:: SUPPLIED MATERIAL ::

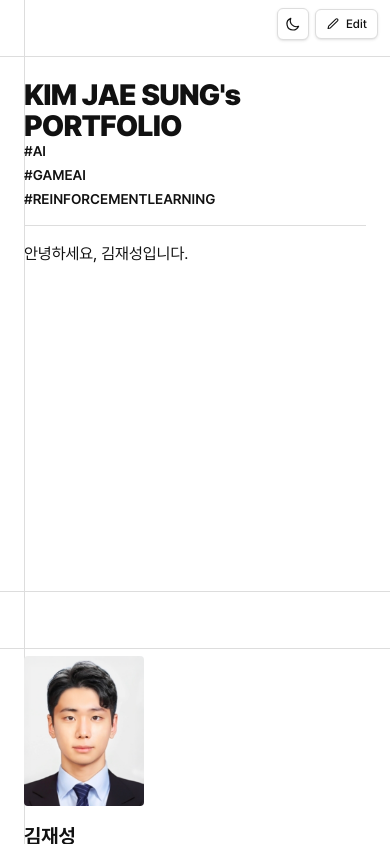
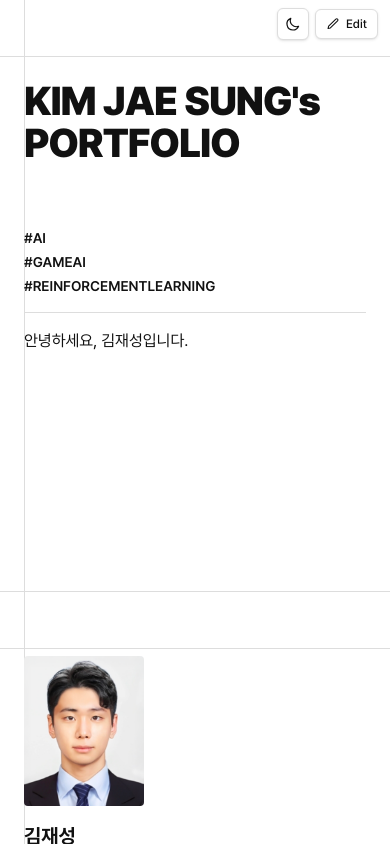
Before and after one commit to nitxxs/js_portfolio, a Next.js app: page / in a window 390 px wide. Shown: the top 844 px of the page. Built offline with nearby package versions, Linux system fonts and the light colour scheme.

Commit message:
Hero slide: larger title on mobile, more spacing before greeting
Co-Authored-By: Claude Opus 4.6 <noreply@anthropic.com>

```diff
--- a/src/components/Portfolio.tsx
+++ b/src/components/Portfolio.tsx
@@ -291,14 +291,14 @@ function HeroSlide() {
       {/* Content */}
       <div className="relative z-10 h-full flex flex-col justify-between px-6 pt-20 pb-10 md:pl-28 md:pr-20 md:pt-24 md:pb-16 overflow-y-auto no-scrollbar">
         {/* Title */}
-        <h1 className="text-[clamp(1.8rem,7.5vw,6.5rem)] font-black leading-[1.05] tracking-[-0.03em]">
+        <h1 className="text-[clamp(2.5rem,7.5vw,6.5rem)] font-black leading-[1.05] tracking-[-0.03em]">
           <ET path="hero.nameEn" inline />&apos;s
           <br />
           <ET path="hero.subtitle" inline />
         </h1>
 
         {/* Bottom section */}
-        <div className="space-y-4">
+        <div className="space-y-4 mt-16 md:mt-0">
           {isEditing ? (
             <div className="space-y-1">
               <p className="text-sm font-semibold">
```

:::

→ **EXERCISE DIRECTIONS**: Scan the material for the string "tracking". Copy each line where it appears.

→ **RESPONSE**:
-        <h1 className="text-[clamp(1.8rem,7.5vw,6.5rem)] font-black leading-[1.05] tracking-[-0.03em]">
+        <h1 className="text-[clamp(2.5rem,7.5vw,6.5rem)] font-black leading-[1.05] tracking-[-0.03em]">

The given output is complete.